Spanish Chinese (Simplified)

SARS-CoV-2, the virus causing the world’s biggest viral outbreak since SARS, is sparking fears that the world is about to be overrun by a massive epidemic. But with this fear comes a significant amount of misinformation. In this article, you’ll find three concrete facts about the virus that causes COVID-19. These facts range from potential mortality rates and why these estimates are likely untrue to what animal hosts this virus likely came from.

Two Facts You Need to Know About Coronavirus

Coronavirus has swept across much of China after first appearing in the Wuhan province, sparking fears that a massive epidemic is about to run rampant across the globe. The disease, deemed COVID-19 by the epidemiologists working on stopping this epidemic from actually happening, is a lot like the flu but with some extra respiratory complications – symptoms include sneezing, coughing, and a fever. Unfortunately, there’s quite a bit of misinformation spreading about the coronavirus (which is officially titled SARS-CoV-2) as it becomes more widespread. Fear-mongering news reports and tweets abound, giving people a false sense of how dangerous the virus causing COVID-19 actually is. That’s why you’ll find three essential facts about SARS-CoV-2 in this article.

1. SARS-CoV-2 Likely Came From Animal Hosts

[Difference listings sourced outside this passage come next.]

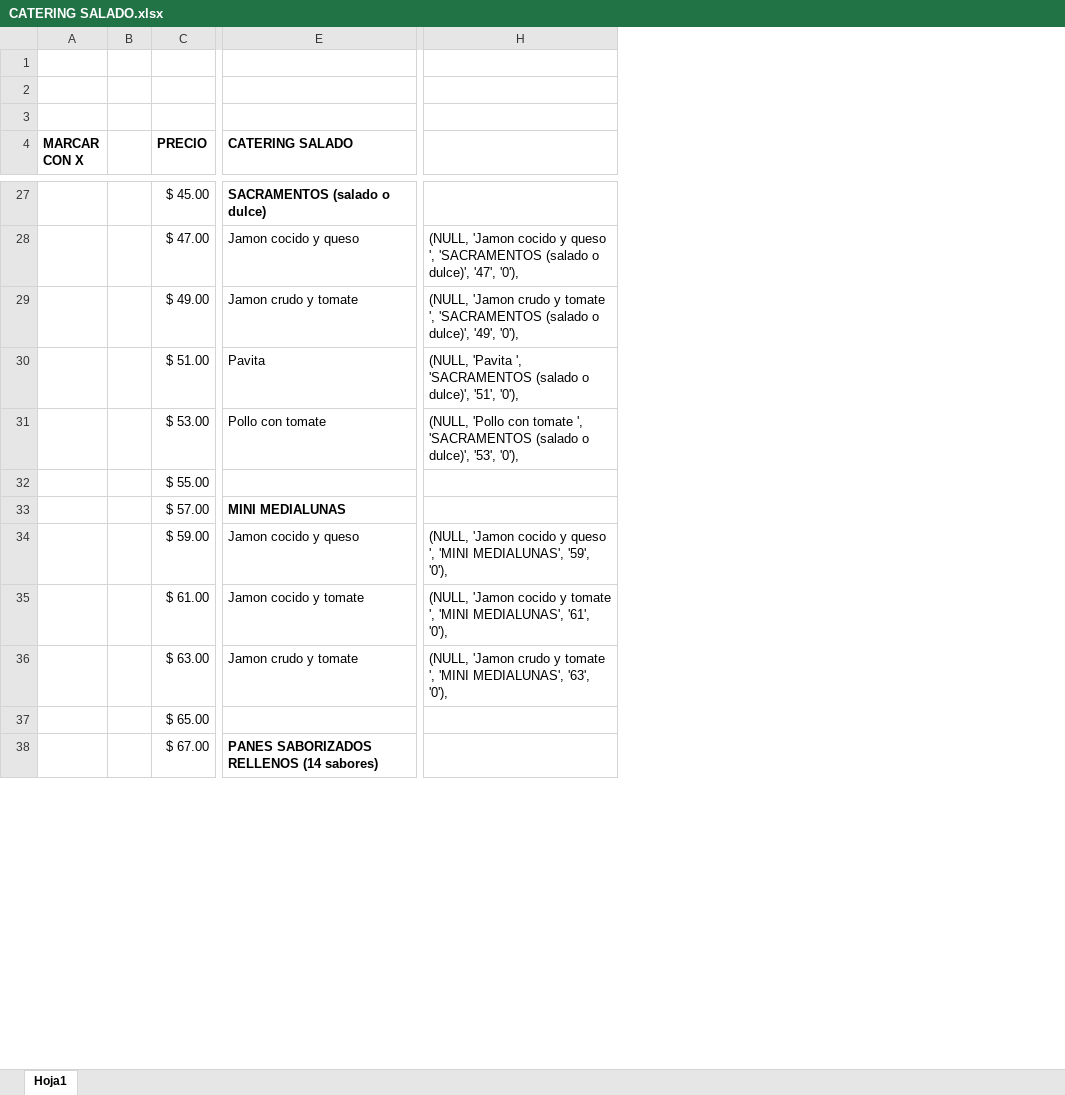
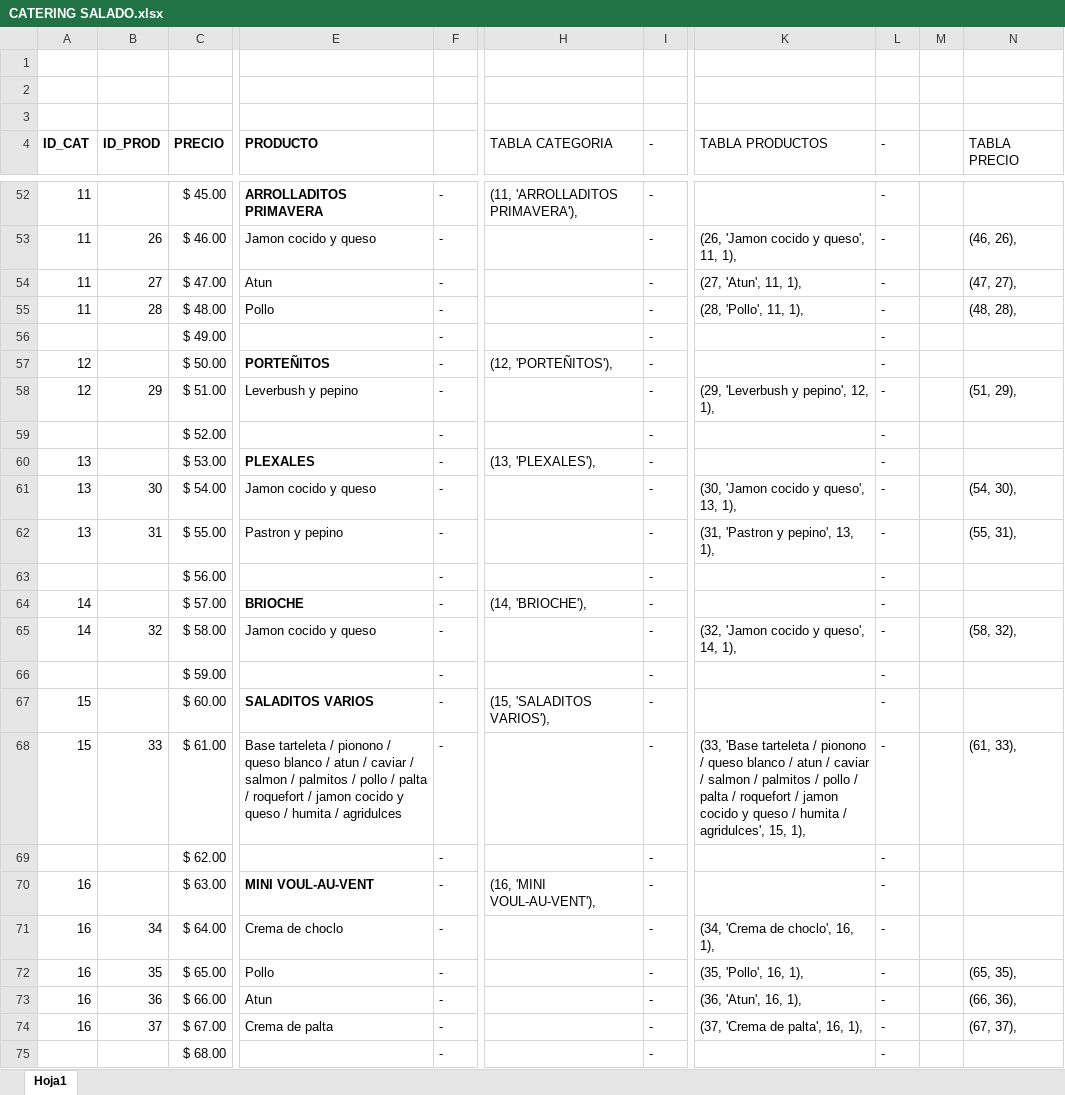
Before and after one commit to lucasguglielmone/Santa-Elena, an Excel workbook: CATERING SALADO.xlsx, sheet Hoja1, drawn as a sheet; only a part is shown, gaps mark what is left out; values as stored, in another font and other column widths than the file's, no borders; removed rows and columns are numbered as before the commit, all else as after; rows hold the shown columns only; the diff covers the shown part only; the diff names each change by its address in the sheet, - before the commit and + after, or states it on an @@ line.

```diff
--- a/CATERING SALADO.xlsx (sheet Hoja1)
+++ b/CATERING SALADO.xlsx (sheet Hoja1)
-column A (MARCAR CON X), empty
-column B, empty
+column A (ID_CAT), row 52: 11; row 54: 11; row 58: 12; row 60: 13; row 62: 13; row 64: 14; row 68: 15; row 70: 16; row 72: 16; row 74: 16
+column B (ID_PROD), row 54: 27; row 58: 29; row 62: 31; row 68: 33; row 72: 35; row 74: 37
+column F, row 52: -; row 54: -; row 56: -; row 58: -; row 60: -; row 62: -; row 64: -; row 66: -; row 68: -; row 70: -; row 72: -; row 74: -
+column H (TABLA CATEGORIA), row 52: (11, 'ARROLLADITOS PRIMAVERA'),; row 60: (13, 'PLEXALES'),; row 64: (14, 'BRIOCHE'),; row 70: (16, 'MINI VOUL-AU-VENT'),
+column I (-), row 52: -; row 54: -; row 56: -; row 58: -; row 60: -; row 62: -; row 64: -; row 66: -; row 68: -; row 70: -; row 72: -; row 74: -
-column H, rows 28-36: (NULL, 'Jamon cocido y queso ', 'SACRAMENTOS (salado o dulce)', '47', '0'), | (NULL, 'Jamon crudo y tomate ', 'SACRAMENTOS (salado o dulce)', '49', '0'), | (NULL, 'Pavita ', 'SACRAMENTOS (salado o dulce)', '51', '0'), | (NULL, 'Pollo con tomate ', 'SACRAMENTOS (salado o dulce)', '53', '0'), |  |  | (NULL, 'Jamon cocido y queso ', 'MINI MEDIALUNAS', '59', '0'), | (NULL, 'Jamon cocido y tomate ', 'MINI MEDIALUNAS', '61', '0'), | (NULL, 'Jamon crudo y tomate ', 'MINI MEDIALUNAS', '63', '0'),
+column K (TABLA PRODUCTOS), row 54: (27, 'Atun', 11, 1),; row 58: (29, 'Leverbush y pepino', 12, 1),; row 62: (31, 'Pastron y pepino', 13, 1),; row 68: (33, 'Base tarteleta / pionono / queso blanco / atun / caviar / salmon / palmitos / pollo / palta / roquefort / jamon cocido y queso / humita / agridulces', 15, 1),; row 72: (35, 'Pollo', 16, 1),; row 74: (37, 'Crema de palta', 16, 1),
+column L (-), row 52: -; row 54: -; row 56: -; row 58: -; row 60: -; row 62: -; row 64: -; row 66: -; row 68: -; row 70: -; row 72: -; row 74: -
+column M, empty
+column N (TABLA PRECIO), row 54: (47, 27),; row 58: (51, 29),; row 62: (55, 31),; row 68: (61, 33),; row 72: (65, 35),; row 74: (67, 37),
-E4: CATERING SALADO
+E4: PRODUCTO
-E52 (PRODUCTO): SACRAMENTOS (salado o dulce)
+E52 (PRODUCTO): ARROLLADITOS PRIMAVERA
+row 53: 11 | 26 | $ 46.00 | Jamon cocido y queso | - |  | - | (26, 'Jamon cocido y queso', 11, 1), | - |  | (46, 26),
-E54 (PRODUCTO): Jamon cocido y queso
+E54 (PRODUCTO): Atun
+row 55: 11 | 28 | $ 48.00 | Pollo | - |  | - | (28, 'Pollo', 11, 1), | - |  | (48, 28),
-E56 (PRODUCTO): Jamon crudo y tomate
+E56 (PRODUCTO): (empty)
+row 57: 12 |  | $ 50.00 | PORTEÑITOS | - | (12, 'PORTEÑITOS'), | - |  | -
-E58 (PRODUCTO): Pavita
+E58 (PRODUCTO): Leverbush y pepino
+row 59:  |  | $ 52.00 |  | - |  | - |  | -
-E60 (PRODUCTO): Pollo con tomate
+E60 (PRODUCTO): PLEXALES
-E60 bold: off
+E60 bold: on
+row 61: 13 | 30 | $ 54.00 | Jamon cocido y queso | - |  | - | (30, 'Jamon cocido y queso', 13, 1), | - |  | (54, 30),
-E62 (PRODUCTO): (empty)
+E62 (PRODUCTO): Pastron y pepino
+row 63:  |  | $ 56.00 |  | - |  | - |  | -
-E64 (PRODUCTO): MINI MEDIALUNAS
+E64 (PRODUCTO): BRIOCHE
+row 65: 14 | 32 | $ 58.00 | Jamon cocido y queso | - |  | - | (32, 'Jamon cocido y queso', 14, 1), | - |  | (58, 32),
-E66 (PRODUCTO): Jamon cocido y queso
+E66 (PRODUCTO): (empty)
+row 67: 15 |  | $ 60.00 | SALADITOS VARIOS | - | (15, 'SALADITOS VARIOS'), | - |  | -
-E68 (PRODUCTO): Jamon cocido y tomate
+E68 (PRODUCTO): Base tarteleta / pionono / queso blanco / atun / caviar / salmon / palmitos / pollo / palta / roquefort / jamon cocido y queso / humita / agridulces
+row 69:  |  | $ 62.00 |  | - |  | - |  | -
-E70 (PRODUCTO): Jamon crudo y tomate
+E70 (PRODUCTO): MINI VOUL-AU-VENT
-E70 bold: off
+E70 bold: on
+row 71: 16 | 34 | $ 64.00 | Crema de choclo | - |  | - | (34, 'Crema de choclo', 16, 1), | -
-E72 (PRODUCTO): (empty)
+E72 (PRODUCTO): Pollo
+row 73: 16 | 36 | $ 66.00 | Atun | - |  | - | (36, 'Atun', 16, 1), | - |  | (66, 36),
-E74 (PRODUCTO): PANES SABORIZADOS RELLENOS (14 sabores)
+E74 (PRODUCTO): Crema de palta
-E74 bold: on
+E74 bold: off
+row 75:  |  | $ 68.00 |  | - |  | - |  | -
```
Also changed, not shown: 51 added rows, 65 removed rows, 43 edited cells and cell formats elsewhere in this sheet, formulas that keep their value, CATERING DULCE.xlsx, 1 other file.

One of the biggest pieces of misinformation that you can find is that SARS-CoV-2 was a genetically engineered super-virus, created by malicious actors to spread around the world. That is legitimately impossible and is simply untrue because this coronavirus is closely related to multiple other coronaviruses that have been shown to jump from animals to humans and cause disease. In fact, Middle East respiratory syndrome (MERS) is caused by a virus that primarily is found in local dromedary camels that jumps to humans who spend lots of time near these camels. SARS-CoV-2 likely jumped from an animal reservoir host to humans in the open-air markets of Wuhan, where multiple animals like pigs, bats, and even koalas were concentrated in tiny spaces. These environments, combined with large volumes of people coming to purchase these animals, led to the perfect storm of the virus jumping to humans and spreading. However, it’s notoriously difficult to track exactly what host species a virus came from and whether that’s important for this virus. Instead, it’s important to know that human-caused living conditions for these animals likely caused this jump and not an effort to genetically engineer a new virus.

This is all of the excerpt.